(INPUT DATA Opens)

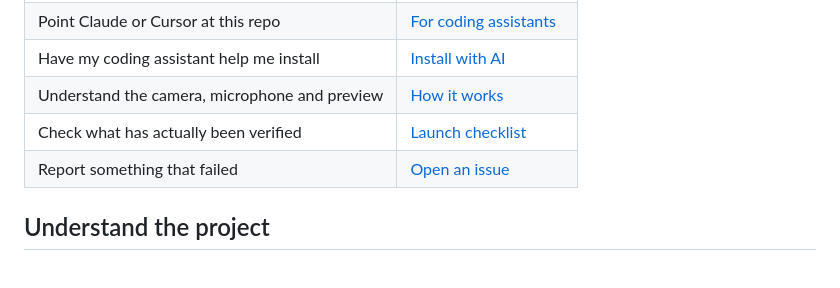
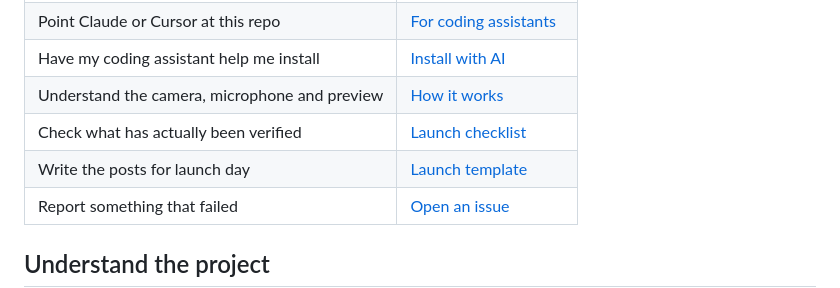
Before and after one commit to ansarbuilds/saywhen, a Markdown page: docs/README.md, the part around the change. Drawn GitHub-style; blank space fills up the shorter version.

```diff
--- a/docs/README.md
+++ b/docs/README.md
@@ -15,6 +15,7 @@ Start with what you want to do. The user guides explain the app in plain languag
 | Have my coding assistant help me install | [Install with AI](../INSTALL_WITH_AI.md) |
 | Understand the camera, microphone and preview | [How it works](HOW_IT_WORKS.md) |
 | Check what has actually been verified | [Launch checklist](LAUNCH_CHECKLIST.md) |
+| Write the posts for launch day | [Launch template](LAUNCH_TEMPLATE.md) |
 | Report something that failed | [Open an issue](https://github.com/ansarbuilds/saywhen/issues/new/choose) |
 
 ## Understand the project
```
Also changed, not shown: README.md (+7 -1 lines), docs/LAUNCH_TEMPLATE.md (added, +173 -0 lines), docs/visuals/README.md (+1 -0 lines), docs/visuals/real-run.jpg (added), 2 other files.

(INPUT DATA Closes)
(INPUT DATA Opens)

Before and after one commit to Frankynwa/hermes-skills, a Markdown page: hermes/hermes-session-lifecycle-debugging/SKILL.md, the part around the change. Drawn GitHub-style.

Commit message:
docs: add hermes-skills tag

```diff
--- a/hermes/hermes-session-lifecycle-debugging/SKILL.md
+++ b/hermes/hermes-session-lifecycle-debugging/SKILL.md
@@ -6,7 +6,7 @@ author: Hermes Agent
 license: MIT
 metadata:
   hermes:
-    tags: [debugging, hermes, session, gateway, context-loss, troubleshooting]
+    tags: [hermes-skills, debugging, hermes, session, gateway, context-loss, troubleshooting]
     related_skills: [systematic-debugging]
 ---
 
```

(INPUT DATA Closes)

▶ [ACTION ITEM]
Where a line in the records above contains the word "README", copy that line.

▶ [RESPONSE TO THE EXERCISE]
Before and after one commit to ansarbuilds/saywhen, a Markdown page: docs/README.md, the part around the change. Drawn GitHub-style; blank space fills up the shorter version.
--- a/docs/README.md
+++ b/docs/README.md
Also changed, not shown: README.md (+7 -1 lines), docs/LAUNCH_TEMPLATE.md (added, +173 -0 lines), docs/visuals/README.md (+1 -0 lines), docs/visuals/real-run.jpg (added), 2 other files.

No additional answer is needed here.